The music flows and breathes hypnotic ambience but also is wonderfully well-balanced between mellow, floating sections and ear-shattering doom-laden riffing passages. By the time the 30 minute mark is reached, the music is in cruise-control with a psychedelic, haunting and emotionally draining feel to the arrangement but soon as you are ready to leave for the cosmos, an apocalyptic evilness is unleashed but echos of Floydian soundscapes again reappear with synthesizer played by Adam Bartell. The music continues to move and evolve and it never gets stuck in the one direction. One thing that is maintained throughout is the atmosphere which is pure space-rock for the most part but with a sinister, apocalyptic edge and the vibe only gets more darkened the closer it gets to its conclusion. The last few minutes of this monster piece of music is simply awe-inspiring and when it is all over, the listener is left breathless and emotionally crippled.

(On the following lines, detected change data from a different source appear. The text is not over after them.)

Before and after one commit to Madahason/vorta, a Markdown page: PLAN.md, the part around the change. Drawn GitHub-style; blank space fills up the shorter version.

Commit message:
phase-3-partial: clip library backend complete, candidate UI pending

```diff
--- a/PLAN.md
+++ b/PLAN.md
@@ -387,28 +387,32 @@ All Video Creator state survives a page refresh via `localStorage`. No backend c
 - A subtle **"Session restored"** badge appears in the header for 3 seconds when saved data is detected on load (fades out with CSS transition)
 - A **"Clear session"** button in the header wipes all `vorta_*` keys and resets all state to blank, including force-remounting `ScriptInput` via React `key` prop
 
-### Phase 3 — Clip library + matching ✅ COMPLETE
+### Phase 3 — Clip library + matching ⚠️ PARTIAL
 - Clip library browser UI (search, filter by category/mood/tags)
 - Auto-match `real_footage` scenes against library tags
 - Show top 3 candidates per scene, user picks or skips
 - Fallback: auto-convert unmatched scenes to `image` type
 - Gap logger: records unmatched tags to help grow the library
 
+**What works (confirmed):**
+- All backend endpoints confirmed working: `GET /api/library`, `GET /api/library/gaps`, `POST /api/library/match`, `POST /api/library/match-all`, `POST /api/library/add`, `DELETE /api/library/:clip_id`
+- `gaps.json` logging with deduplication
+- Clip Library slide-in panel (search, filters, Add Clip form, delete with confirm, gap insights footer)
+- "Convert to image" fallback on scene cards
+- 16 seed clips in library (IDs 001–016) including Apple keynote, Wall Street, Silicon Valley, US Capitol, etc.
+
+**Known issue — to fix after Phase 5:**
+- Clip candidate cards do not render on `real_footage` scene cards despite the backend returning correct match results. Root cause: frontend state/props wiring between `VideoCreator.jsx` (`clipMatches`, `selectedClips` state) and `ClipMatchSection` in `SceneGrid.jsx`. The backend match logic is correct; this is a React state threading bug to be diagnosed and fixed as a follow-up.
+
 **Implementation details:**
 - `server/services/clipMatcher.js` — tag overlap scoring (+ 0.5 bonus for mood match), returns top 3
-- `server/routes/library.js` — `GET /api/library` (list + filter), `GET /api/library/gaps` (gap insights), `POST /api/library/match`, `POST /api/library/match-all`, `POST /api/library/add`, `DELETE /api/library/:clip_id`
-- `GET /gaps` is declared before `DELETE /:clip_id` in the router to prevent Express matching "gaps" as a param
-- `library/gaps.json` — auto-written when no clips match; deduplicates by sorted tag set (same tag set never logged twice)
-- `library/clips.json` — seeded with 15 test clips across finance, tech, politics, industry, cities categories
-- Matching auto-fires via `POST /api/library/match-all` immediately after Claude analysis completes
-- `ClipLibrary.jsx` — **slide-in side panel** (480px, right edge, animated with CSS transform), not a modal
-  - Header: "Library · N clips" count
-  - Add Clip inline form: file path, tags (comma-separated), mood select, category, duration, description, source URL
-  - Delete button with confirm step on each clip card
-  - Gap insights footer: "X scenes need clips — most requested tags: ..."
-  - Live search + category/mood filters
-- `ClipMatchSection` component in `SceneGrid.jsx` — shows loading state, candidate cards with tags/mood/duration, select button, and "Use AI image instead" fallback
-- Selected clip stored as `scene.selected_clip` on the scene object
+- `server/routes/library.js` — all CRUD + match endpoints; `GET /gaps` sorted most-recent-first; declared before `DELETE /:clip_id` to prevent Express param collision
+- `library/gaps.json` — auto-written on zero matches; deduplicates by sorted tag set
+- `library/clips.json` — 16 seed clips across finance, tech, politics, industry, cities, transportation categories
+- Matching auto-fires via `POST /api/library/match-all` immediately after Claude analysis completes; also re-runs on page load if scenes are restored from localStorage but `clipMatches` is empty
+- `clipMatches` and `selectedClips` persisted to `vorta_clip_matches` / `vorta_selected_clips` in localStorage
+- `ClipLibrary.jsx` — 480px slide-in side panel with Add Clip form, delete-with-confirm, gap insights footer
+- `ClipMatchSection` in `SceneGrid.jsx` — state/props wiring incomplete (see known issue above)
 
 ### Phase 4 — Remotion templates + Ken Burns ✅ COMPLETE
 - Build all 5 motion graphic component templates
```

Without a doubt Sleestak have changed direction in many respects from their earlier work. While this still has its moments of doom-laden sabbathian riffery and stoner-metal sonic excess, it is a major leap into the realms of progressive rock and conceptual space-rock. It is not overly complex in terms of musicianship but in terms of arrangement, this album is monumental to the extreme. Obviously this album was not thought up overnight, this is a well-executed, very ambitious piece of work but there is also a free-flowing jammy feel to a lot of the albums passages. I can't say much more except this is a surprise release - I did not see this coming at all. If you liked their other releases, I am sure this album will be on 'your must-have' list already but be ready to be blown away by the expansiveness and the depth that this album has to offer. ATTENTION; Fans of psychedelic rock, progressive rock and heavy-music fans who love albums with a concept behind them - Your album has arrived.......Don't let this one pass you by.......10/10
Sleestak Official Site
Sleestak @ MySpace